As research continues and adoption becomes more widespread, the cost of renewables has dropped. We’re seeing more and more industries pivot to electricity as a result. A case in point is the heavy-duty trucking industry, which has embraced the electronic future in the face of stricter regulations. They rely on the latest technology, such as Dragonfly Energy’s Battle Born All-Electric APU, to mitigate idling during rest periods as drivers bring heavy-duty cargo from coast to coast.
But although many are willing to adopt renewables, some major players still rely on low-cost fossil fuels to run their day-to-day operations. This is especially true in the transport and energy sector due to their high energy needs, established extraction and processing systems, and relatively low costs. However, the high environmental price tag has compelled global governments to unite and pursue a net-zero economic model.
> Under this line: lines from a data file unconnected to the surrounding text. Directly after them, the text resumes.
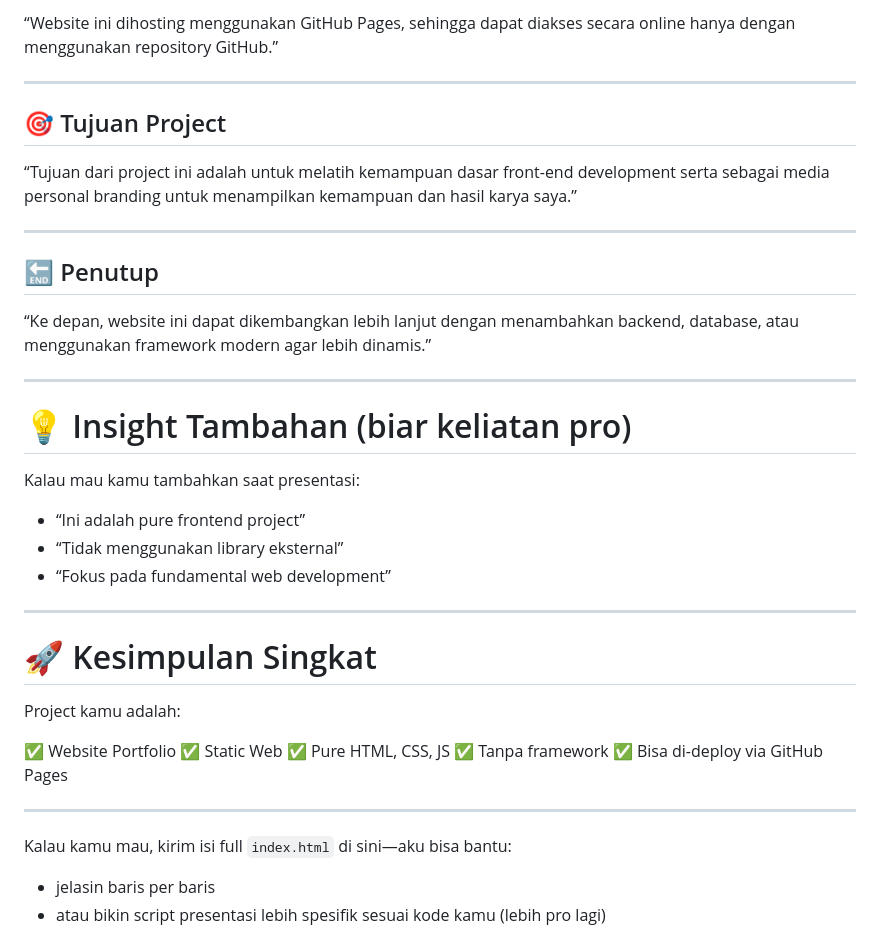
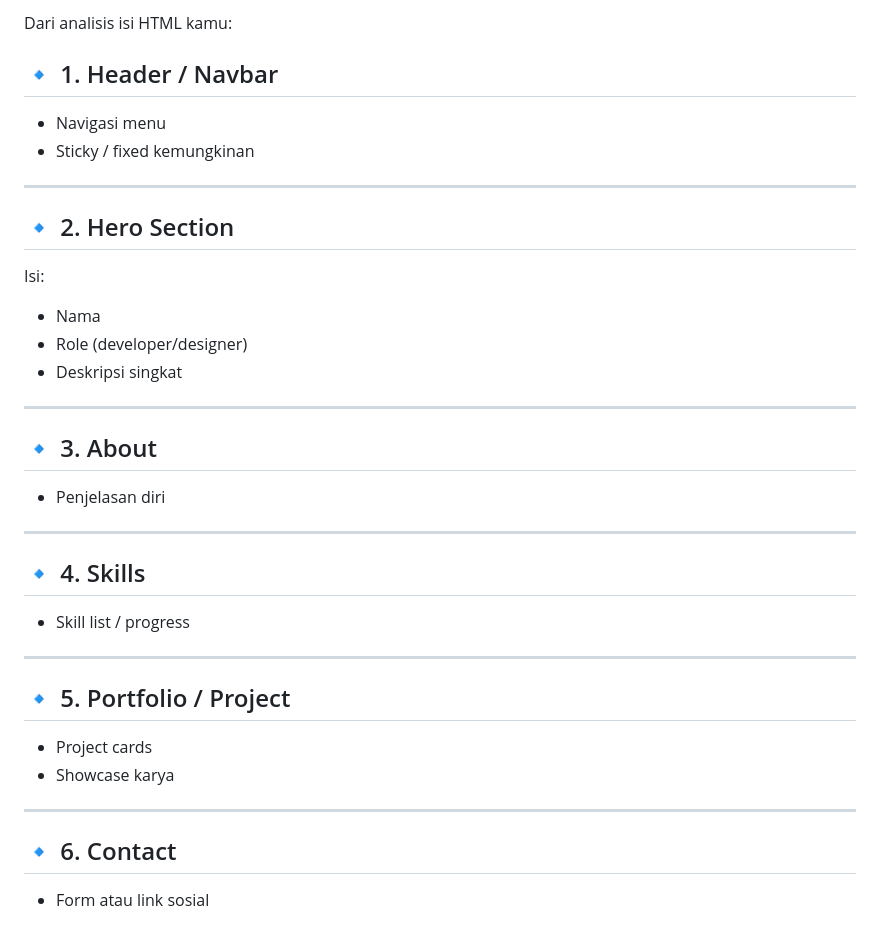
Before and after one commit to FajarMelfiano/Portofolio, a Markdown page: README.md, the part around one of its changes. Rendered like a GitHub page.

```diff
--- a/README.md
+++ b/README.md
@@ -131,44 +175,43 @@ Ini bisa langsung kamu pakai buat presentasi 👇
 
-“Website ini dihosting menggunakan GitHub Pages, sehingga dapat diakses secara online hanya dengan menggunakan repository GitHub.”
+Dari analisis isi HTML kamu:
+
+## 🔹 1. Header / Navbar
+
+* Navigasi menu
+* Sticky / fixed kemungkinan
 
 ---
 
-## 🎯 Tujuan Project
+## 🔹 2. Hero Section
 
-“Tujuan dari project ini adalah untuk melatih kemampuan dasar front-end development serta sebagai media personal branding untuk menampilkan kemampuan dan hasil karya saya.”
+Isi:
+
+* Nama
+* Role (developer/designer)
+* Deskripsi singkat
 
 ---
 
-## 🔚 Penutup
+## 🔹 3. About
 
-“Ke depan, website ini dapat dikembangkan lebih lanjut dengan menambahkan backend, database, atau menggunakan framework modern agar lebih dinamis.”
+* Penjelasan diri
 
 ---
 
-# 💡 Insight Tambahan (biar keliatan pro)
+## 🔹 4. Skills
 
-Kalau mau kamu tambahkan saat presentasi:
-
-* “Ini adalah pure frontend project”
-* “Tidak menggunakan library eksternal”
-* “Fokus pada fundamental web development”
+* Skill list / progress
 
 ---
 
-# 🚀 Kesimpulan Singkat
+## 🔹 5. Portfolio / Project
 
-Project kamu adalah:
-
-✅ Website Portfolio
-✅ Static Web
-✅ Pure HTML, CSS, JS
-✅ Tanpa framework
-✅ Bisa di-deploy via GitHub Pages
+* Project cards
+* Showcase karya
 
 ---
 
-Kalau kamu mau, kirim isi full `index.html` di sini—aku bisa bantu:
+## 🔹 6. Contact
 
-* jelasin baris per baris
-* atau bikin script presentasi lebih spesifik sesuai kode kamu (lebih pro lagi)
+* Form atau link sosial
 
```
Also changed, not shown: other parts of README.md (+251 -76 lines).
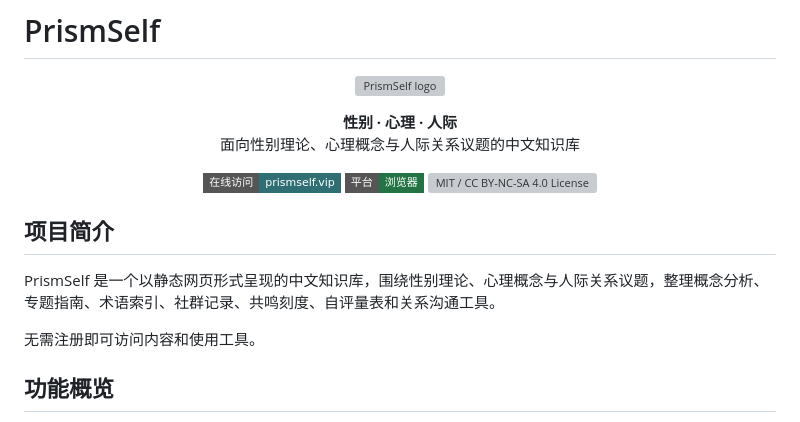
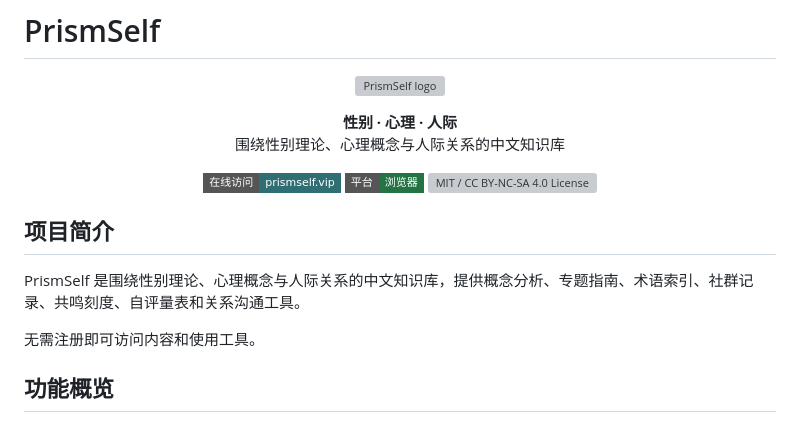
Before and after one commit to KrelinnBios/PrismSelf, a Markdown page: README.md, the part around the change. Drawn GitHub-style; badges without logos; grey boxes are pictures that could not be loaded.

Commit message:
docs: unify PrismSelf project positioning

```diff
--- a/README.md
+++ b/README.md
@@ -6,7 +6,7 @@
 
 <p align="center">
   <strong>性别 · 心理 · 人际</strong><br>
-  面向性别理论、心理概念与人际关系议题的中文知识库
+  围绕性别理论、心理概念与人际关系的中文知识库
 </p>
 
 <p align="center">
@@ -17,7 +17,7 @@
 
 ## 项目简介
 
-PrismSelf 是一个以静态网页形式呈现的中文知识库，围绕性别理论、心理概念与人际关系议题，整理概念分析、专题指南、术语索引、社群记录、共鸣刻度、自评量表和关系沟通工具。
+PrismSelf 是围绕性别理论、心理概念与人际关系的中文知识库，提供概念分析、专题指南、术语索引、社群记录、共鸣刻度、自评量表和关系沟通工具。
 
 无需注册即可访问内容和使用工具。
 
```
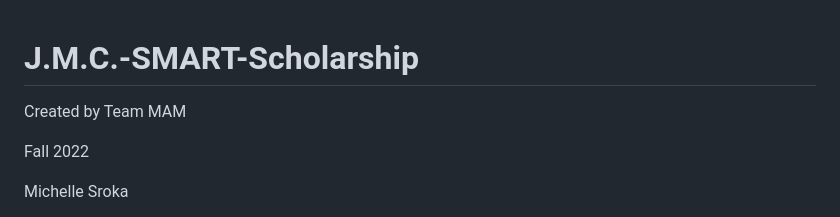
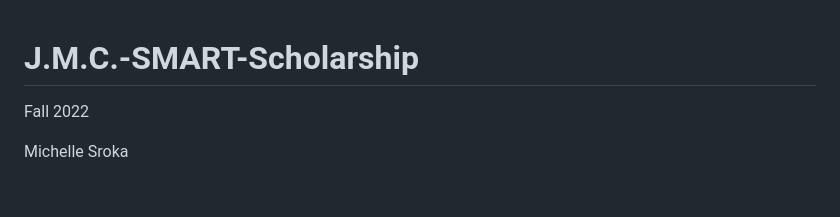
Before and after one commit to mjensro/J.M.C.-SMART-Scholarship, a Markdown page: README.md, the part around the change. Drawn GitHub-style; blank space fills up the shorter version.

```diff
--- a/README.md
+++ b/README.md
@@ -1,5 +1,4 @@
 # J.M.C.-SMART-Scholarship
-Created by Team MAM
 
 Fall 2022
 
```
Net zero simply means striking a balance between GHGs produced through human activity and those captured by nature or other technological means. Lithium-ion batteries are the key to achieving global goals of adopting renewable power and electric mobility, while playing a crucial part in developing a circular economy.
Lithium-Ion and the Future of Energy
Fossil fuels got us where we are today, but now it’s up to humans to pave a cleaner path toward sustainability through renewable energy. Lithium-ion batteries will be front and center in this transition, but it won’t come without some challenges. If we can clean up our lithium mining practices, we can expect to see drastic reductions in its environmental impact.
It’s clear that renewable energy and robust storage solutions are significantly cleaner than fossil fuel alternatives. Still, there’s plenty of room for improvement—especially when it comes to production and processing.
Companies like Dragonfly Energy know that better than anybody. Every day, we make new strides toward improved storage capacity and energy efficiency. If you’re looking to pivot away from fossil fuels, get in touch with Dragonfly Energy to learn more about powering your home, RV, and boat with sustainable lithium-ion batteries.